Give the number of lines in the records below that include the word "figure", and add nothing to it.

═══ The records ═══

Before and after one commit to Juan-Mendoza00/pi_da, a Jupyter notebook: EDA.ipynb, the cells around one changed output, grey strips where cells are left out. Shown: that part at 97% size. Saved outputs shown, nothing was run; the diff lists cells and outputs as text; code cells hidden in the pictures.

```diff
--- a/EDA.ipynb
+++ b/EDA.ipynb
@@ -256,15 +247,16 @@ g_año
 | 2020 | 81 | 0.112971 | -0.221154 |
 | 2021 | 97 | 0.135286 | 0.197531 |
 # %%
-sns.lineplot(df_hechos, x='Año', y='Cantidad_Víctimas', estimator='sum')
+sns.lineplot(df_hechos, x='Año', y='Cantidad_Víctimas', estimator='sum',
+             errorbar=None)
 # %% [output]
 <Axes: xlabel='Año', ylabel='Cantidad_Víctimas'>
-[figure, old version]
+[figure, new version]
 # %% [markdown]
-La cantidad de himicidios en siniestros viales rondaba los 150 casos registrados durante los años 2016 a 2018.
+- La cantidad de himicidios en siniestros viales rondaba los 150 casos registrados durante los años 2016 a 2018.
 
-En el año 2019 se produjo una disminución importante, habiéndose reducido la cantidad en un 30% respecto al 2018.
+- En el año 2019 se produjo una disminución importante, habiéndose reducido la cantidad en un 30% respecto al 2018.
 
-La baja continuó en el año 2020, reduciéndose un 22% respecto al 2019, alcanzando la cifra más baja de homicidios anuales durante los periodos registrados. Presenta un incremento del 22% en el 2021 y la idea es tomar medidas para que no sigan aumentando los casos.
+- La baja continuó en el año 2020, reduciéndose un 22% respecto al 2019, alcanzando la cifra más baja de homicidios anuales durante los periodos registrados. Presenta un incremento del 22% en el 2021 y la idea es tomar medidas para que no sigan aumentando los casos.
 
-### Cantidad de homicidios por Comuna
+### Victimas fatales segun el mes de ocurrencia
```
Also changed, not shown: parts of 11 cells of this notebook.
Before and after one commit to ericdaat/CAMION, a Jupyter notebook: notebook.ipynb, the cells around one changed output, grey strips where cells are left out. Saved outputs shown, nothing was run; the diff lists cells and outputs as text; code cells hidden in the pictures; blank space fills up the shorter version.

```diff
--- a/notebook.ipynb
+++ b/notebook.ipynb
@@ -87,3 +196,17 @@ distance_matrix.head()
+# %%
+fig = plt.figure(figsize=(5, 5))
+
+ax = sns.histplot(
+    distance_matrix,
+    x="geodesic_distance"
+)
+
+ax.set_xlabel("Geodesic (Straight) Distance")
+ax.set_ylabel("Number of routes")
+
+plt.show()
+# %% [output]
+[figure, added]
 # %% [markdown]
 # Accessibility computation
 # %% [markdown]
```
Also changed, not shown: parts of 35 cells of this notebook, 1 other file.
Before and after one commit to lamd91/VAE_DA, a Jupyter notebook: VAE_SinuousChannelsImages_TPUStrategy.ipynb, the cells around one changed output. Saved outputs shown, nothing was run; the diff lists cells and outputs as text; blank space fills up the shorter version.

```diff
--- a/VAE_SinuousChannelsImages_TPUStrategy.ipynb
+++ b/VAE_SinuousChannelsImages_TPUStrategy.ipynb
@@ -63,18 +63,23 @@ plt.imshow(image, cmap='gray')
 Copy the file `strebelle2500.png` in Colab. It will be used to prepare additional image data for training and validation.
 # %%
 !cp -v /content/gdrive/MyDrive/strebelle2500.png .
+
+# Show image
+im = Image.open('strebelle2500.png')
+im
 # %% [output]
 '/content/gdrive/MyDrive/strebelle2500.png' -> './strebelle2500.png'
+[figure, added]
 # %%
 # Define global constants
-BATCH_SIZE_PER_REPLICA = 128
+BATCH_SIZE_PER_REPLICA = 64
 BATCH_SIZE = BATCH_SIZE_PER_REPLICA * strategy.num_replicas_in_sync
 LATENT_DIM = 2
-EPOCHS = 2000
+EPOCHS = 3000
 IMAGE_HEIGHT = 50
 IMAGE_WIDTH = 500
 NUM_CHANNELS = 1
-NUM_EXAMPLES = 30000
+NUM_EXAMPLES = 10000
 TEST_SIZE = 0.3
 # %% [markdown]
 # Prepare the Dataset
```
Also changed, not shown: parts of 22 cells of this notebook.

═══

> [Output of the exercise]
5